_PROBLEM DETAILS_
Set down the data below in full and exactly, minus the pictures.

_DATA FOR PROCESSING_

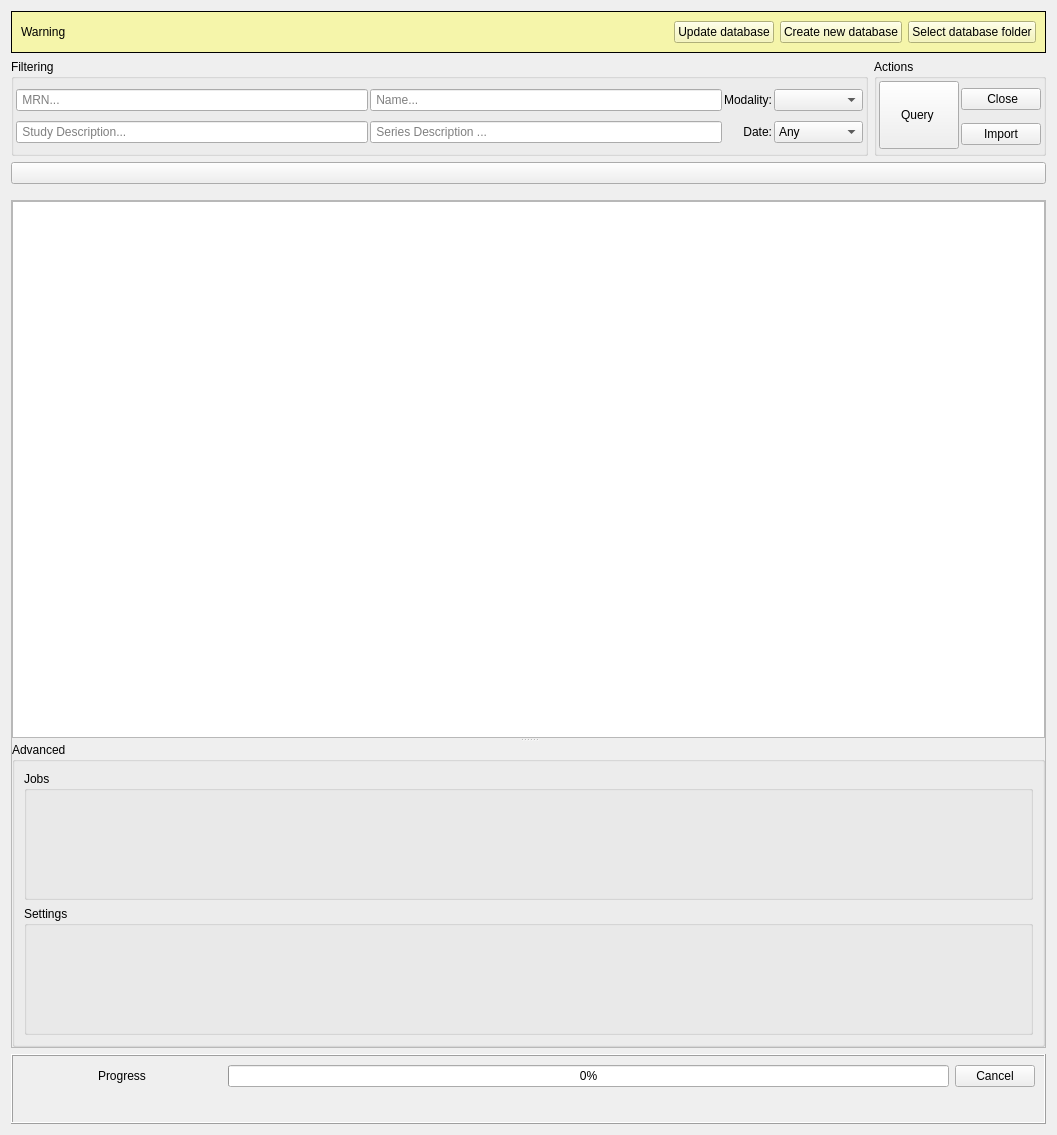
Old version of the form Libs/DICOM/Widgets/Resources/UI/ctkDICOMVisualBrowserWidget.ui in the repository commontk/CTK.
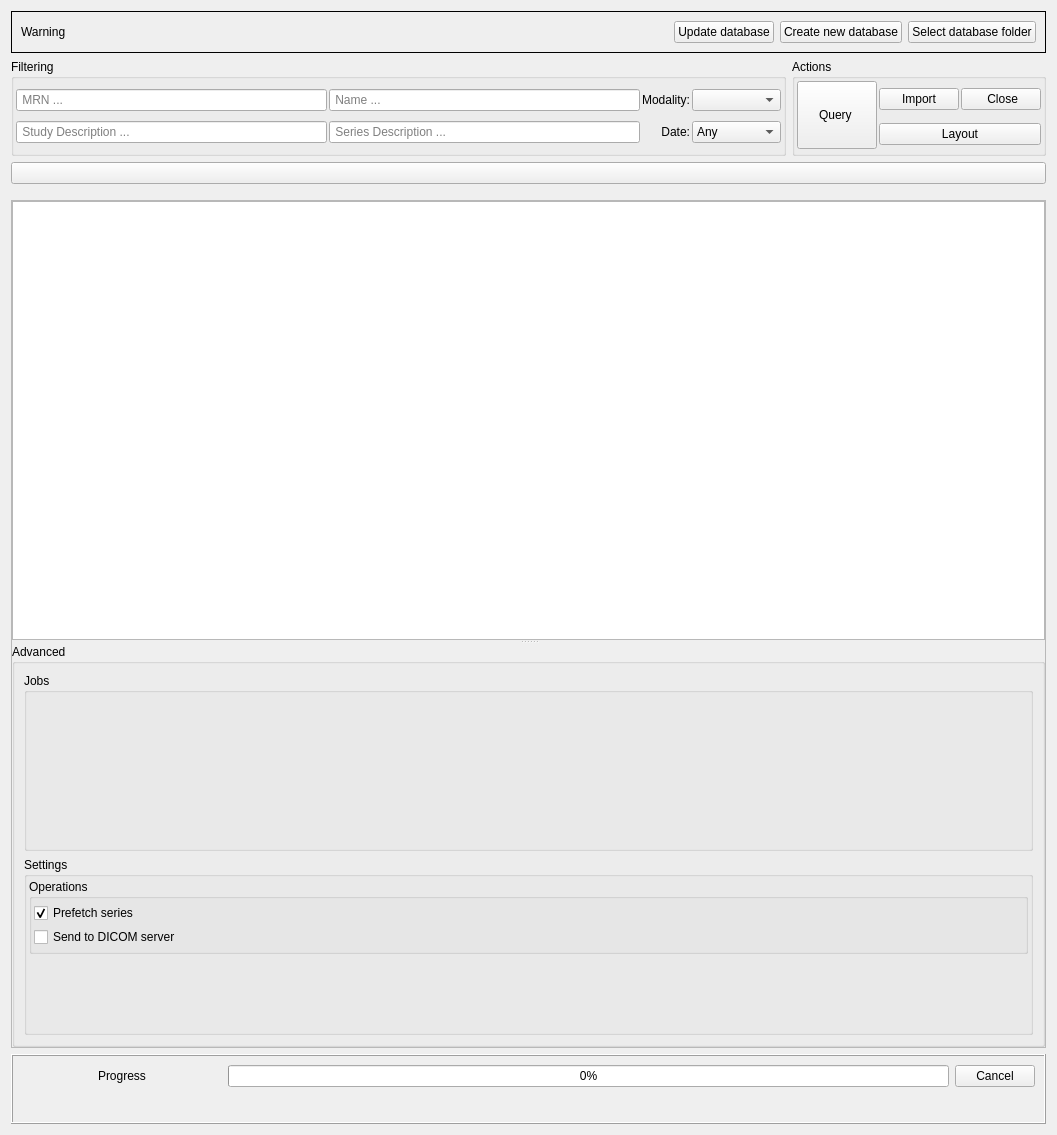
New version of the form. Icons and pictures are not drawn. Custom widgets are drawn as their Qt base class.

Commit message: ENH: Visual DICOM browser scheduling, reliable load, performance and dark mode

Diff of the .ui file:
```diff
--- a/Libs/DICOM/Widgets/Resources/UI/ctkDICOMVisualBrowserWidget.ui
+++ b/Libs/DICOM/Widgets/Resources/UI/ctkDICOMVisualBrowserWidget.ui
@@ -35,9 +35,6 @@
   <layout class="QVBoxLayout" name="verticalLayout">
    <item>
     <widget class="QFrame" name="DatabaseDirectoryProblemFrame">
-     <property name="styleSheet">
-      <string notr="true">color: rgb(0, 0, 0);background-color: rgb(245, 245, 170);</string>
-     </property>
      <property name="frameShape">
       <enum>QFrame::Box</enum>
      </property>
@@ -114,7 +111,7 @@
            <set>Qt::AlignLeading|Qt::AlignLeft|Qt::AlignVCenter</set>
           </property>
           <property name="placeholderText">
-           <string> MRN...</string>
+           <string> MRN ...</string>
           </property>
          </widget>
         </item>
@@ -127,7 +124,7 @@
            <set>Qt::AlignLeading|Qt::AlignLeft|Qt::AlignVCenter</set>
           </property>
           <property name="placeholderText">
-           <string> Name...</string>
+           <string> Name ...</string>
           </property>
          </widget>
         </item>
@@ -160,7 +157,7 @@
            <set>Qt::AlignLeading|Qt::AlignLeft|Qt::AlignVCenter</set>
           </property>
           <property name="placeholderText">
-           <string> Study Description...</string>
+           <string> Study Description ...</string>
           </property>
          </widget>
         </item>
@@ -321,29 +318,6 @@
          </widget>
         </item>
         <item row="0" column="1">
-         <widget class="ctkPushButton" name="ClosePushButton">
-          <property name="minimumSize">
-           <size>
-            <width>1</width>
-            <height>0</height>
-           </size>
-          </property>
-          <property name="text">
-           <string> Close</string>
-          </property>
-          <property name="icon">
-           <iconset resource="ctkDICOMWidget.qrc">
-            <normaloff>:/Icons/cancel.svg</normaloff>:/Icons/cancel.svg</iconset>
-          </property>
-          <property name="iconSize">
-           <size>
-            <width>24</width>
-            <height>24</height>
-           </size>
-          </property>
-         </widget>
-        </item>
-        <item row="1" column="1">
          <widget class="ctkPushButton" name="ImportPushButton">
           <property name="minimumSize">
            <size>
@@ -366,7 +340,56 @@
           </property>
          </widget>
         </item>
-        <item row="2" column="0" colspan="2">
+        <item row="0" column="2">
+         <widget class="ctkPushButton" name="ClosePushButton">
+          <property name="minimumSize">
+           <size>
+            <width>1</width>
+            <height>0</height>
+           </size>
+          </property>
+          <property name="text">
+           <string> Close</string>
+          </property>
+          <property name="icon">
+           <iconset resource="ctkDICOMWidget.qrc">
+            <normaloff>:/Icons/cancel.svg</normaloff>:/Icons/cancel.svg</iconset>
+          </property>
+          <property name="iconSize">
+           <size>
+            <width>24</width>
+            <height>24</height>
+           </size>
+          </property>
+         </widget>
+        </item>
+        <item row="1" column="1" colspan="2">
+         <widget class="ctkPushButton" name="LayoutPushButton">
+          <property name="minimumSize">
+           <size>
+            <width>1</width>
+            <height>0</height>
+           </size>
+          </property>
+          <property name="toolTip">
+           <string>Choose how the patient selector is laid out: automatically, as tabs, or as a list.</string>
+          </property>
+          <property name="text">
+           <string> Layout </string>
+          </property>
+          <property name="icon">
+           <iconset resource="ctkDICOMWidget.qrc">
+            <normaloff>:/Icons/tab.svg</normaloff>:/Icons/tab.svg</iconset>
+          </property>
+          <property name="iconSize">
+           <size>
+            <width>24</width>
+            <height>24</height>
+           </size>
+          </property>
+         </widget>
+        </item>
+        <item row="2" column="0" colspan="3">
          <widget class="ctkDynamicSpacer" name="ActionsDynamicSpacer"/>
         </item>
        </layout>
@@ -503,6 +526,56 @@
           <property name="bottomMargin">
            <number>2</number>
           </property>
+          <item>
+           <widget class="ctkCollapsibleGroupBox" name="OperationsCollapsibleGroupBox">
+            <property name="title">
+             <string>Operations</string>
+            </property>
+            <layout class="QVBoxLayout" name="verticalLayout_14">
+             <property name="spacing">
+              <number>2</number>
+             </property>
+             <property name="leftMargin">
+              <number>2</number>
+             </property>
+             <property name="topMargin">
+              <number>2</number>
+             </property>
+             <property name="rightMargin">
+              <number>2</number>
+             </property>
+             <property name="bottomMargin">
+              <number>2</number>
+             </property>
+             <item>
+              <widget class="QCheckBox" name="AutoRetrieveFullSeriesCheckBox">
+               <property name="toolTip">
+                <string>When checked, all the frames of a series are retrieved as soon as its thumbnail is shown. When unchecked, only the frame used for the thumbnail is retrieved, and the remaining frames are retrieved when the series is loaded.</string>
+               </property>
+               <property name="text">
+                <string>Prefetch series</string>
+               </property>
+               <property name="checked">
+                <bool>true</bool>
+               </property>
+              </widget>
+             </item>
+             <item>
+              <widget class="QCheckBox" name="SendActionVisibleCheckBox">
+               <property name="toolTip">
+                <string>When checked, the right click menu of patients, studies and series offers to send the selected data to a DICOM server.</string>
+               </property>
+               <property name="text">
+                <string>Send to DICOM server</string>
+               </property>
+               <property name="checked">
+                <bool>false</bool>
+               </property>
+              </widget>
+             </item>
+            </layout>
+           </widget>
+          </item>
           <item>
            <widget class="ctkDICOMServerNodeWidget2" name="ServerNodeWidget"/>
           </item>
```
Left out of the diff: 2 changed lines with no effect on the pictures. The commit also changes 142 other files.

_OUTPUT_
Old version of the form Libs/DICOM/Widgets/Resources/UI/ctkDICOMVisualBrowserWidget.ui in the repository commontk/CTK.
New version of the form. Icons and pictures are not drawn. Custom widgets are drawn as their Qt base class.

Commit message: ENH: Visual DICOM browser scheduling, reliable load, performance and dark mode

Diff of the .ui file:
```diff
--- a/Libs/DICOM/Widgets/Resources/UI/ctkDICOMVisualBrowserWidget.ui
+++ b/Libs/DICOM/Widgets/Resources/UI/ctkDICOMVisualBrowserWidget.ui
@@ -35,9 +35,6 @@
   <layout class="QVBoxLayout" name="verticalLayout">
    <item>
     <widget class="QFrame" name="DatabaseDirectoryProblemFrame">
-     <property name="styleSheet">
-      <string notr="true">color: rgb(0, 0, 0);background-color: rgb(245, 245, 170);</string>
-     </property>
      <property name="frameShape">
       <enum>QFrame::Box</enum>
      </property>
@@ -114,7 +111,7 @@
            <set>Qt::AlignLeading|Qt::AlignLeft|Qt::AlignVCenter</set>
           </property>
           <property name="placeholderText">
-           <string> MRN...</string>
+           <string> MRN ...</string>
           </property>
          </widget>
         </item>
@@ -127,7 +124,7 @@
            <set>Qt::AlignLeading|Qt::AlignLeft|Qt::AlignVCenter</set>
           </property>
           <property name="placeholderText">
-           <string> Name...</string>
+           <string> Name ...</string>
           </property>
          </widget>
         </item>
@@ -160,7 +157,7 @@
            <set>Qt::AlignLeading|Qt::AlignLeft|Qt::AlignVCenter</set>
           </property>
           <property name="placeholderText">
-           <string> Study Description...</string>
+           <string> Study Description ...</string>
           </property>
          </widget>
         </item>
@@ -321,29 +318,6 @@
          </widget>
         </item>
         <item row="0" column="1">
-         <widget class="ctkPushButton" name="ClosePushButton">
-          <property name="minimumSize">
-           <size>
-            <width>1</width>
-            <height>0</height>
-           </size>
-          </property>
-          <property name="text">
-           <string> Close</string>
-          </property>
-          <property name="icon">
-           <iconset resource="ctkDICOMWidget.qrc">
-            <normaloff>:/Icons/cancel.svg</normaloff>:/Icons/cancel.svg</iconset>
-          </property>
-          <property name="iconSize">
-           <size>
-            <width>24</width>
-            <height>24</height>
-           </size>
-          </property>
-         </widget>
-        </item>
-        <item row="1" column="1">
          <widget class="ctkPushButton" name="ImportPushButton">
           <property name="minimumSize">
            <size>
@@ -366,7 +340,56 @@
           </property>
          </widget>
         </item>
-        <item row="2" column="0" colspan="2">
+        <item row="0" column="2">
+         <widget class="ctkPushButton" name="ClosePushButton">
+          <property name="minimumSize">
+           <size>
+            <width>1</width>
+            <height>0</height>
+           </size>
+          </property>
+          <property name="text">
+           <string> Close</string>
+          </property>
+          <property name="icon">
+           <iconset resource="ctkDICOMWidget.qrc">
+            <normaloff>:/Icons/cancel.svg</normaloff>:/Icons/cancel.svg</iconset>
+          </property>
+          <property name="iconSize">
+           <size>
+            <width>24</width>
+            <height>24</height>
+           </size>
+          </property>
+         </widget>
+        </item>
+        <item row="1" column="1" colspan="2">
+         <widget class="ctkPushButton" name="LayoutPushButton">
+          <property name="minimumSize">
+           <size>
+            <width>1</width>
+            <height>0</height>
+           </size>
+          </property>
+          <property name="toolTip">
+           <string>Choose how the patient selector is laid out: automatically, as tabs, or as a list.</string>
+          </property>
+          <property name="text">
+           <string> Layout </string>
+          </property>
+          <property name="icon">
+           <iconset resource="ctkDICOMWidget.qrc">
+            <normaloff>:/Icons/tab.svg</normaloff>:/Icons/tab.svg</iconset>
+          </property>
+          <property name="iconSize">
+           <size>
+            <width>24</width>
+            <height>24</height>
+           </size>
+          </property>
+         </widget>
+        </item>
+        <item row="2" column="0" colspan="3">
          <widget class="ctkDynamicSpacer" name="ActionsDynamicSpacer"/>
         </item>
        </layout>
@@ -503,6 +526,56 @@
           <property name="bottomMargin">
            <number>2</number>
           </property>
+          <item>
+           <widget class="ctkCollapsibleGroupBox" name="OperationsCollapsibleGroupBox">
+            <property name="title">
+             <string>Operations</string>
+            </property>
+            <layout class="QVBoxLayout" name="verticalLayout_14">
+             <property name="spacing">
+              <number>2</number>
+             </property>
+             <property name="leftMargin">
+              <number>2</number>
+             </property>
+             <property name="topMargin">
+              <number>2</number>
+             </property>
+             <property name="rightMargin">
+              <number>2</number>
+             </property>
+             <property name="bottomMargin">
+              <number>2</number>
+             </property>
+             <item>
+              <widget class="QCheckBox" name="AutoRetrieveFullSeriesCheckBox">
+               <property name="toolTip">
+                <string>When checked, all the frames of a series are retrieved as soon as its thumbnail is shown. When unchecked, only the frame used for the thumbnail is retrieved, and the remaining frames are retrieved when the series is loaded.</string>
+               </property>
+               <property name="text">
+                <string>Prefetch series</string>
+               </property>
+               <property name="checked">
+                <bool>true</bool>
+               </property>
+              </widget>
+             </item>
+             <item>
+              <widget class="QCheckBox" name="SendActionVisibleCheckBox">
+               <property name="toolTip">
+                <string>When checked, the right click menu of patients, studies and series offers to send the selected data to a DICOM server.</string>
+               </property>
+               <property name="text">
+                <string>Send to DICOM server</string>
+               </property>
+               <property name="checked">
+                <bool>false</bool>
+               </property>
+              </widget>
+             </item>
+            </layout>
+           </widget>
+          </item>
           <item>
            <widget class="ctkDICOMServerNodeWidget2" name="ServerNodeWidget"/>
           </item>
```
Left out of the diff: 2 changed lines with no effect on the pictures. The commit also changes 142 other files.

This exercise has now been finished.